This release contains the following quality and reliability improvements.

CLR1
  • Addresses a change to how event providers are unregistered with ETW on disposal.
  • Addresses a crash that could occur if a program exits while a ManagementEventWatcher is active.
Container Improvement

1 Common Language Runtime (CLR)

Getting the Update

The Cumulative Update Preview is available via Windows Update, Windows Server Update Services, and Microsoft Update Catalog.

Microsoft Update Catalog

You can get the update via Windows Update and Microsoft Update Catalog.

Customers that rely on Windows Update will automatically receive the .NET Framework version-specific updates. Advanced system administrators can also take use of the below direct Microsoft Update Catalog download links to .NET Framework-specific updates. Before applying these updates, please ensure that you carefully review the .NET Framework version applicability, to ensure that you only install updates on systems where they apply.

The following table is for Windows 10 and Windows Server 2016+ versions.

Product Version Cumulative Update
Windows 11
.NET Framework 3.5, 4.8 Catalog 5006363
Microsoft server operating systems version 21H2
.NET Framework 3.5, 4.8 Catalog 5006364
Windows 10 21H2
.NET Framework 3.5, 4.8 Catalog 5006365
Windows 10 21H1
.NET Framework 3.5, 4.8 Catalog 5006365
Windows 10, version 20H2 and Windows Server, version 20H2
.NET Framework 3.5, 4.8 Catalog 5006365
Windows 10 2004 and Windows Server, version 2004
.NET Framework 3.5, 4.8 Catalog 5006365
Windows 10 1809 (October 2018 Update) and Windows Server 2019 5007298
.NET Framework 3.5, 4.7.2 Catalog 5006368
.NET Framework 3.5, 4.8 Catalog 5006366
Windows 10 1607 and Windows Server 2016
.NET Framework 3.5, 4.7.2 Catalog 5007192
.NET Framework 3.5, 4.8 Catalog 5007152

 

The following table is for earlier Windows and Windows Server versions.

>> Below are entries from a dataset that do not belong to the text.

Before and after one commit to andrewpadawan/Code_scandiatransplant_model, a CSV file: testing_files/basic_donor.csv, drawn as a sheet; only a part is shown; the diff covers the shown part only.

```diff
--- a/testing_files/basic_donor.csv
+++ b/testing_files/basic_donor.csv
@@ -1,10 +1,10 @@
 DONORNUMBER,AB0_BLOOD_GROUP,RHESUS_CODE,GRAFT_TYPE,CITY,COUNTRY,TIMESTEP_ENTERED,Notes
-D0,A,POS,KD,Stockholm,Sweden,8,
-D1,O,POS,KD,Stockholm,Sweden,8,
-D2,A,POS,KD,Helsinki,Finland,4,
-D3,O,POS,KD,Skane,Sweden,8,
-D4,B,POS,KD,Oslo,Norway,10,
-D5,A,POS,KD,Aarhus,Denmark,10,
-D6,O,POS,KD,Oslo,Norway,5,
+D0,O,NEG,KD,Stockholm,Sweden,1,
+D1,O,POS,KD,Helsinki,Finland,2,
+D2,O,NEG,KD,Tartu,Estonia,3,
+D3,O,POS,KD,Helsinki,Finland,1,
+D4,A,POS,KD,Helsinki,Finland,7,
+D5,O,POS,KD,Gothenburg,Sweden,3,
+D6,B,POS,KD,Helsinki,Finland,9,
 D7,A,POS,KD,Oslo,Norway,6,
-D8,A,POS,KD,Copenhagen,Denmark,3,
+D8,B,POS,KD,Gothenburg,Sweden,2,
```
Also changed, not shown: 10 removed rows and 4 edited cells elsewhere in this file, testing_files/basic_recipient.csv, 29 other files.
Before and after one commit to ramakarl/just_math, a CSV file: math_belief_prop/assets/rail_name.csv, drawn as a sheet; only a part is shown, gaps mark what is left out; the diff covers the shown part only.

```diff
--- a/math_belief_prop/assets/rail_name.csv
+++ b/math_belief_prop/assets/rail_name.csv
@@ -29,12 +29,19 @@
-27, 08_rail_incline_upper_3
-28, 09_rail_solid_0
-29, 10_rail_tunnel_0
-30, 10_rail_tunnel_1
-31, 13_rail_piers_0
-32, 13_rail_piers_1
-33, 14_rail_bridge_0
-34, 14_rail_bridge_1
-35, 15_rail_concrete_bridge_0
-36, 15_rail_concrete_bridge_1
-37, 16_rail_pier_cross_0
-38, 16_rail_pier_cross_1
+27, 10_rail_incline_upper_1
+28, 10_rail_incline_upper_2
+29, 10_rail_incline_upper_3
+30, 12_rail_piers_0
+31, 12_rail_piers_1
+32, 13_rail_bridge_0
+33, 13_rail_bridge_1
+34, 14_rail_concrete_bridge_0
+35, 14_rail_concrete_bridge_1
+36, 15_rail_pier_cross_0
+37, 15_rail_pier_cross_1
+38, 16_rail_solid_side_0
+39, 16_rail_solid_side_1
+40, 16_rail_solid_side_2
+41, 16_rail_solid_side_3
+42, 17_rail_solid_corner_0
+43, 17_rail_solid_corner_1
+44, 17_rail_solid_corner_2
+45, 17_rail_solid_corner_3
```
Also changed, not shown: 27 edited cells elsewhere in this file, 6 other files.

Product Version Security and Quality Rollup
Windows 8.1, Windows RT 8.1 and Windows Server 2012 R2 5007301
.NET Framework 3.5 Catalog 4578953
.NET Framework 4.5.2 Catalog 4578956
.NET Framework 4.6, 4.6.1, 4.6.2, 4.7, 4.7.1, 4.7.2 Catalog 5007157
.NET Framework 4.8 Catalog 5007154
Windows Server 2012 5007300
.NET Framework 3.5 Catalog 4578950
.NET Framework 4.5.2 Catalog 4578954
.NET Framework 4.6, 4.6.1, 4.6.2, 4.7, 4.7.1, 4.7.2 Catalog 5007156
.NET Framework 4.8 Catalog 5007153
Windows 7 SP1 and Windows Server 2008 R2 SP1 5007299
.NET Framework 3.5.1 Catalog 4578952
.NET Framework 4.5.2 Catalog 4578955
.NET Framework 4.6, 4.6.1, 4.6.2, 4.7, 4.7.1, 4.7.2 Catalog 5007150
.NET Framework 4.8 Catalog 5007149
Windows Server 2008 5007302
.NET Framework 2.0, 3.0 Catalog 4578951
.NET Framework 4.5.2 Catalog 4578955
.NET Framework 4.6, 4.6.2 Catalog 5007150

 

Previous Monthly Rollups

The last few .NET Framework Monthly updates are listed below for your convenience:

5 comments

Leave a comment

  • abbodi86 assi

    The .NET Framework 4.8 update number for Windows 8.1 is wrong
    5007152 is for Windows 10 version 1607
    5007154 is for Windows 8.1

  • Brett Jacobson

    This terminology seems new and not consistent:

    Microsoft server operating systems version 21H2

    Can we just say Windows Server 2022? It seems microsoft worked really hard to get rid of “server 21h2” terminology, so it seems unwise to call it that here.

    • Fleet Command

      This isn’t the place to give this kind of feedback. If my work experience is any indication, such name changes usually mean a change in the management structure. The new senior person made this change under significant internal political pressure. Hence, his or her decision is not open to discussion.

      For us, it is always bad news.